Biofilm can form just about anywhere in a food processing plant — even the cleanest looking surfaces can be a threat to food safety if an invisible layer of bacteria is present. Why does biofilm form and how can it be prevented? Knowing how to detect and eliminate biofilm is crucial to ensuring your food plant’s processing equipment is contaminant-free.
The food and beverage industry continues to change rapidly, with 2019 seeing the growth of plant-based foods, health and wellness, and clean label products.
In 2020, conscious consumerism still remains at the core of industry trends. Consumers are factoring both their personal health and the health of the planet into their buying decisions, prioritizing factors like nutrition, convenience and sustainability.
Understanding what consumers are shopping for is imperative for food companies to stay ahead of the curve. That’s why we’ve compiled a list of the top trends that will impact the food industry in the new year.
Among all these moving parts, it can be easy for a plant owner’s original vision or goals to be lost or not fully realized. That’s why commissioning is becoming a critical part of the design-build process. A commissioning partner works with the owner throughout the design-build process to ensure their goals are achieved.
While barcode tracking is the standard for supply chain traceability in the food industry, it’s not the only option. As RFID technology has advanced, many have asked if it’s worth the investment for food manufacturing and distribution.
RFID technology has its pros and cons. For example, it offers more functionality, but is typically more expensive, which is why it’s often reserved for products with a greater profit margin such as automobiles. So does it ever make sense for a food or beverage company?
Barcodes have long been the standard for tracking products throughout the food and beverage supply chain. But technological advancements have introduced RFID as another option across a variety of industries. What’s the difference?
What is RFID?
RFID, short for Radio Frequency Identification, is the use of radio frequency waves to wirelessly transfer data without contact. Tagging items with RFID tags allows users to automatically and uniquely identify and track inventory and assets.
We still have a few months left in 2019, but if you’re considering building or renovating a facility sometime next year, the time to start planning may be now. Equipment lead times are growing longer — upwards of 18 to 26 weeks in some cases — and it can be even more for equipment shipped from overseas.
So how can you best prepare for your upcoming project so you don’t encounter equipment delays? In my experience, there are two major things to consider before meeting with your builder.

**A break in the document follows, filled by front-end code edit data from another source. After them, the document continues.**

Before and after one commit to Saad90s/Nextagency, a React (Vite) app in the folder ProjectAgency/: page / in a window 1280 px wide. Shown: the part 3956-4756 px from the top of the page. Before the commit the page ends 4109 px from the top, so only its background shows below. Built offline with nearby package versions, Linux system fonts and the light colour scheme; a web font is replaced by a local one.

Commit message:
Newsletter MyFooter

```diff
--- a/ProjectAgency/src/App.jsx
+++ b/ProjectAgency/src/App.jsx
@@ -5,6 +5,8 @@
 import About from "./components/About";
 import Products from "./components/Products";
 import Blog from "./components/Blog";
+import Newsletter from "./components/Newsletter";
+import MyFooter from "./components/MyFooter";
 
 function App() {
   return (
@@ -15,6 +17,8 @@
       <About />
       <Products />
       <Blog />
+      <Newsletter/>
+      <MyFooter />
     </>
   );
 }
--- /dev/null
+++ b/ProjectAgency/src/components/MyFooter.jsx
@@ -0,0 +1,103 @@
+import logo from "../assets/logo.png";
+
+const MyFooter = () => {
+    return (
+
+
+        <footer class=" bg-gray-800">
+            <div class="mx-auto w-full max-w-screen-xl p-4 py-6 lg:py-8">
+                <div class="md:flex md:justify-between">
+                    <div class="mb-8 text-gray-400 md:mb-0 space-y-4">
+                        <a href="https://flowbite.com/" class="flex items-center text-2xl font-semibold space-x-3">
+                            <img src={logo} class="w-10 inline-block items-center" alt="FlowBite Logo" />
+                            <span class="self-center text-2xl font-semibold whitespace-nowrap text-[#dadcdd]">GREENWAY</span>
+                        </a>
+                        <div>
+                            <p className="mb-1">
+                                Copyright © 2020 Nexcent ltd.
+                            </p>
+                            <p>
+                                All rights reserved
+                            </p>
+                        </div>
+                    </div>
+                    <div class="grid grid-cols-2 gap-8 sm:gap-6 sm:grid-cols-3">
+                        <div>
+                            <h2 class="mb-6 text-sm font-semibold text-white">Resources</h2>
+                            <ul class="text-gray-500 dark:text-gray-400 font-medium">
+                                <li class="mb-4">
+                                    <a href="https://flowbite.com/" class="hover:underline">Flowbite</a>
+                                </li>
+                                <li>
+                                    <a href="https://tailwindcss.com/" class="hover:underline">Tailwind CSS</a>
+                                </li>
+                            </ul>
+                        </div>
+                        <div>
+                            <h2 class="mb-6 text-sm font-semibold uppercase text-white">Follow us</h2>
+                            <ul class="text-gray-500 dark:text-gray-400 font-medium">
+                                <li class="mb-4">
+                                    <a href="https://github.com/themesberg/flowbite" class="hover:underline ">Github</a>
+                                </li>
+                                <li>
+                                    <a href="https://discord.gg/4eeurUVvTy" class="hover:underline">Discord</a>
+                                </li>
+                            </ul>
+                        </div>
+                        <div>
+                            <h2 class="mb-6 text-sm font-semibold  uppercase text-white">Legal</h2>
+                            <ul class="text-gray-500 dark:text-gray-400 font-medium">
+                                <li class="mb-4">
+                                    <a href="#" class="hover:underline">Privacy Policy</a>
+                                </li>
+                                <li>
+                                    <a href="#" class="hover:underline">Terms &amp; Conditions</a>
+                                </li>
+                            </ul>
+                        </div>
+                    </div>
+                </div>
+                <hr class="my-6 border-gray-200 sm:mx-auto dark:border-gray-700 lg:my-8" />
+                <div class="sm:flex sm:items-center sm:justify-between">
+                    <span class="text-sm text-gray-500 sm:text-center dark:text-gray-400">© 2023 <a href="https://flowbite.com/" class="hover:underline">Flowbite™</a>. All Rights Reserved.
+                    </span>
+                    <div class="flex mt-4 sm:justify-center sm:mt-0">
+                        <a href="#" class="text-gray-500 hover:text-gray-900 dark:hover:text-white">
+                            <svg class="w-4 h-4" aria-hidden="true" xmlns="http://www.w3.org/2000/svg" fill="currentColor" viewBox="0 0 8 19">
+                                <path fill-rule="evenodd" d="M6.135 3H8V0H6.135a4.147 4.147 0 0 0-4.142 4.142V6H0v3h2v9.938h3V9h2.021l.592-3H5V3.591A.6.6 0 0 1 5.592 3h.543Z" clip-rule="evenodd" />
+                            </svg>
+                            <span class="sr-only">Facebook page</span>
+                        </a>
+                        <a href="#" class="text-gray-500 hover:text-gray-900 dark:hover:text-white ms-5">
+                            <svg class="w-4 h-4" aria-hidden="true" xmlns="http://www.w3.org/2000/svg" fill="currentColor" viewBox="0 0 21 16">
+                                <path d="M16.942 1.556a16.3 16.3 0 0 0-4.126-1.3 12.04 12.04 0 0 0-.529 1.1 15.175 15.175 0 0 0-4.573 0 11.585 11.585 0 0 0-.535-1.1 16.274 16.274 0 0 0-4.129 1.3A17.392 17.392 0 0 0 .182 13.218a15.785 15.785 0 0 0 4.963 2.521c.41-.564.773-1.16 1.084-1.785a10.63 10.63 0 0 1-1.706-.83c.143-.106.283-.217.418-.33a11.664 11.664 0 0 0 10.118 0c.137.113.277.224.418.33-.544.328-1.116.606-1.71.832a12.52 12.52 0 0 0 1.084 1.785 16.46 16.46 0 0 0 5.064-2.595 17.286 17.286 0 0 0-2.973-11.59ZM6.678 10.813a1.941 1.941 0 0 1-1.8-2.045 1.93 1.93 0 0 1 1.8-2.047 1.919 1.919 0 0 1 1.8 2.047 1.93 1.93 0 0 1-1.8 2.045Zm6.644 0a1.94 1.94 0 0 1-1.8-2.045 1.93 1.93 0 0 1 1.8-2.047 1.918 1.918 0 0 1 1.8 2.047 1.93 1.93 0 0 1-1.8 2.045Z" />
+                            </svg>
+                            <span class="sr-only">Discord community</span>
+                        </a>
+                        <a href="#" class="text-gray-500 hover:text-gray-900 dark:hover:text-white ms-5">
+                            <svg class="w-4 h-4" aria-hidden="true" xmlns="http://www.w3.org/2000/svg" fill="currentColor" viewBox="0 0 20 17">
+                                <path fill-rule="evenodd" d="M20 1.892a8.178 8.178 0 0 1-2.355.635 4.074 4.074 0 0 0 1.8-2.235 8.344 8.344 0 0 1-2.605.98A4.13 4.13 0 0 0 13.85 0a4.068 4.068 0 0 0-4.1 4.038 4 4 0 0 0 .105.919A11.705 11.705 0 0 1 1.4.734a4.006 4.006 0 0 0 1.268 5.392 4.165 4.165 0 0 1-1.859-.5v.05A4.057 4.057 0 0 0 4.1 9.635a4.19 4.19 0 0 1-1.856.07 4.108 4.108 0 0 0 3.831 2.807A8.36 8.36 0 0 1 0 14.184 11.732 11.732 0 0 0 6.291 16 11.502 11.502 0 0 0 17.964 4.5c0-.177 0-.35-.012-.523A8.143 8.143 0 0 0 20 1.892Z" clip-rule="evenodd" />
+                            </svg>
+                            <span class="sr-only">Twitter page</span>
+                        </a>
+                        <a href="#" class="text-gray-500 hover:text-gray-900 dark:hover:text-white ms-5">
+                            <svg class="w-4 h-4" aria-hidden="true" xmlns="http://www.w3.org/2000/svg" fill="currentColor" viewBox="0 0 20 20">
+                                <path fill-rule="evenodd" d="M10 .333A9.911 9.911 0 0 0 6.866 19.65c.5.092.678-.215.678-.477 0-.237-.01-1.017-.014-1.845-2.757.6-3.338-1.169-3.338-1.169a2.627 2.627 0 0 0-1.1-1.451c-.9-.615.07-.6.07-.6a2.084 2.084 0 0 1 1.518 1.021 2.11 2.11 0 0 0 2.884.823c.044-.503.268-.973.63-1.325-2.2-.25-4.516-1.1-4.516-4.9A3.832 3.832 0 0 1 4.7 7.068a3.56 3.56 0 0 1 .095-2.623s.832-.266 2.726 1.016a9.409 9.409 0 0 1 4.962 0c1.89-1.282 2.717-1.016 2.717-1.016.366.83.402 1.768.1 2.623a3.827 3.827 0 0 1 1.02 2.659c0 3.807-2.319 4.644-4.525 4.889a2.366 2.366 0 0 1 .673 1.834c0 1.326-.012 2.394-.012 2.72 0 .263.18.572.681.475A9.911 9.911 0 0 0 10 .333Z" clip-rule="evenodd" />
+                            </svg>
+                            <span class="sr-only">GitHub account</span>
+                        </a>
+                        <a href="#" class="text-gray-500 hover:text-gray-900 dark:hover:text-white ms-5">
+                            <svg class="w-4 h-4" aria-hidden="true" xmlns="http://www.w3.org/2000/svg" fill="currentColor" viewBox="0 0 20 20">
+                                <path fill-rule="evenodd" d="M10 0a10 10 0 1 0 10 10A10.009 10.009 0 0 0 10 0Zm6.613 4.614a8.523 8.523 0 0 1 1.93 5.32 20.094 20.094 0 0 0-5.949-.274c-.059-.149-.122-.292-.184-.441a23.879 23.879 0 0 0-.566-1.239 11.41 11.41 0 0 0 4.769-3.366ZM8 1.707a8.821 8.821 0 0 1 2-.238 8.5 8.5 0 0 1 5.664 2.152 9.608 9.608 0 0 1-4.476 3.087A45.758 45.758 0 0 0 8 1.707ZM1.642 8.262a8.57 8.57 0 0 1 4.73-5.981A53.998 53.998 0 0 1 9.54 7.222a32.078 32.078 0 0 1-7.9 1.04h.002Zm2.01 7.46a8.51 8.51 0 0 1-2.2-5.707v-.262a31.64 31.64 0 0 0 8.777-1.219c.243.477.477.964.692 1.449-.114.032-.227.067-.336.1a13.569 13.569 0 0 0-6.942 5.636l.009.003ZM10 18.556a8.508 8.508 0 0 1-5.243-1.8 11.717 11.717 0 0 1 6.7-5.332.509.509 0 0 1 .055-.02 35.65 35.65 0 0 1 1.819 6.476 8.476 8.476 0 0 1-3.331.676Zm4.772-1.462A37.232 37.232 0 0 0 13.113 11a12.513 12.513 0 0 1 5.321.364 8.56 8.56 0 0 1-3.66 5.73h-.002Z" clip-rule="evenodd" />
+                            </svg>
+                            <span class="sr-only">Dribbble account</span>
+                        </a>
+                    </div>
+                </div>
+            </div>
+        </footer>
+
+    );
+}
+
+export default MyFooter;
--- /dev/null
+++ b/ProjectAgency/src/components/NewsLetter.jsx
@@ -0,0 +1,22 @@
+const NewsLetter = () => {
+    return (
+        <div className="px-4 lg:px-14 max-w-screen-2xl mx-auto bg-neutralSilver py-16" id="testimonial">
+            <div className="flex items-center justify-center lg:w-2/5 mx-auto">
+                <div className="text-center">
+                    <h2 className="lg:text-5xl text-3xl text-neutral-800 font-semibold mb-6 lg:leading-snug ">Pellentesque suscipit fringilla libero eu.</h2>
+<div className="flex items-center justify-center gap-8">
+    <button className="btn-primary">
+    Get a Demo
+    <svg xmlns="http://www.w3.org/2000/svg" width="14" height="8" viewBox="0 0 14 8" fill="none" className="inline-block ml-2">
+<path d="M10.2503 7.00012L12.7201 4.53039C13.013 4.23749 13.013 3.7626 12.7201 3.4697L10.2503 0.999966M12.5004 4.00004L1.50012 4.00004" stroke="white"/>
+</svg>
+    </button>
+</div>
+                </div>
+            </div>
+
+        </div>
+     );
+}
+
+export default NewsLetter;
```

Food and beverage manufacturing has been one of the slower industries to adopt new technology. While machine learning and artificial intelligence may sound daunting, this technology offers a valuable return on investment.
Here are three major ways to benefit from big data tools in your processing plant.
Managing total package oxygen (TPO) can be a challenge for beer producers looking to grow their output. TPO is the total concentration of oxygen (O2) present in packaged beer at the time of packaging. When beer comes into contact with air, it begins to oxidize — and too much oxygen can negatively affect the beer’s flavor.
The ultimate goal is to reduce the amount of oxygen allowed in during packaging to prevent oxidation and maintain product quality and taste. However, this can be easier said than done, especially if you’re transitioning from a smaller-scale production with manual processes to greater throughput with increased automation.
If you’re a decision maker in the food manufacturing space, ask yourself these questions:
- Does your company value sustainability and transparency in its processing?
- Is your boardroom as diverse as your customer base?
- Are your company’s leaders listening to those customers to anticipate what they want?
- Is your company taking tangible steps to be innovative, or does it just say it is?
If you want to thrive — not just survive — in today’s market, you must be answering “yes” to these questions… or at least taking actionable steps toward a “yes.”
The food and beverage industry is changing more than ever before thanks to disruptive innovation, the internet, evolving customer values and more.
Don’t be the next Blockbuster, Kodak or Myspace. The key is to be proactive, not reactive. Where should you begin? Consider these leading trends shaping the industry.
Controlling dust is a major concern in food manufacturing, whether you’re roasting coffee beans, mixing spices or using flour as a release agent for your baked goods. Whenever there is potential dust in your processing environment, you want to capture it at the source.
Managing dust is critical for a variety of reasons: